Be Kind to Yourself. If you are like most of working-America, you spent your life dedicated to a certain schedule and career path. You may have joined the workforce right out of high school or maybe you went off to college and completed graduate school. Either way, you spent anywhere between 20 and 50 years working away, week after week, month after month, year after year. Adjusting to retired life takes time, patience, and grace. It is not the same as taking a month-long vacation, when you know you must return to work at the end of your trip. Once you retire, that is it. You do not have to go back to work, unless you decide you want to, or you choose to get a part-time job. Consequently, you should remind yourself that you might not love retirement the way you expect you will love retirement. You might enjoy the freedom, but also feel a sense of hopelessness. In a moment such as this, be kind to yourself. All new adventures and all new lifestyle changes require you to adjust and find your new normal. Retirement is no different. Save this article and refer back to it when you feel down. Try to remind yourself that humans often find purpose in companionship, so phone a friend and schedule a lunch.
Maintain Self-Awareness. Many people who are anxiously awaiting retirement cannot wait to say goodbye to the mundane routine they followed their whole lives. Although spontaneity can be a positive thing, the loss of structure often brings about feelings of sadness and depression for many people. Remember to stay aware of this risk so if you find yourself feeling hopeless or sad, you might just need to reintroduce some structure back into your life. At the bare minimum, reach out to your doctor. Additionally, do not underestimate the power of social connection. If you feel alone, you might just need to increase your social circle. Start a new hobby, schedule regular outings with friends and family, or volunteer with a local organization. Whatever activities bring you the most joy and purpose, do them and do them often. You will be much happier in your retired life if you fill it with activities and people you enjoy.
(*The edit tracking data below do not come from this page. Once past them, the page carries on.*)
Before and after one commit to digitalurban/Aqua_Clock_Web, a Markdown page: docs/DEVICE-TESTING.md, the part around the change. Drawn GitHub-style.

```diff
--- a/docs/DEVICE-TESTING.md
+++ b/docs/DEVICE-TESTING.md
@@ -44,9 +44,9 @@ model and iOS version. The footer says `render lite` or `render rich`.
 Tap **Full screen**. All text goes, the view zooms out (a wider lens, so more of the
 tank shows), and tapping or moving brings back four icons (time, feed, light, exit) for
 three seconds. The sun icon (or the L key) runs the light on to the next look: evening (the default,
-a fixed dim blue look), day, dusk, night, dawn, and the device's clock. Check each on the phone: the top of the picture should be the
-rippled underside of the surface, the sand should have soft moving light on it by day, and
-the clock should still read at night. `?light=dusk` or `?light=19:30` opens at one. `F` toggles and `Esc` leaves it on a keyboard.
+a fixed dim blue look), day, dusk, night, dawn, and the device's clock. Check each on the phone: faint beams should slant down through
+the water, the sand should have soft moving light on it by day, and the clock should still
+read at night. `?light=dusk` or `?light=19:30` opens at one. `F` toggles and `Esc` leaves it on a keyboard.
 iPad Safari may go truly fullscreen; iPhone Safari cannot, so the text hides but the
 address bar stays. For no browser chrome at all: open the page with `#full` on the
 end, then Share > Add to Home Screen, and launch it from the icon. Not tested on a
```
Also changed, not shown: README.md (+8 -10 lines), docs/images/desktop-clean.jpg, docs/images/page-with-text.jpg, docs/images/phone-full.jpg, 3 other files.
Now that you are more emotionally and mentally prepared for your retirement, ensure your financial affairs are in order. Speak to your financial planner to ensure your retirement and social security will cover your expenses for longer than you plan to live because you do not want additional financial stress in this period of your life. Also, revisit your estate plan and ensure that you have a will, a durable power of attorney, a medical directive, and possibly a trust if needed. If you find you need these documents updated, schedule an appointment with an attorney as soon as possible so you can ensure your assets go where you want them to go after you are gone.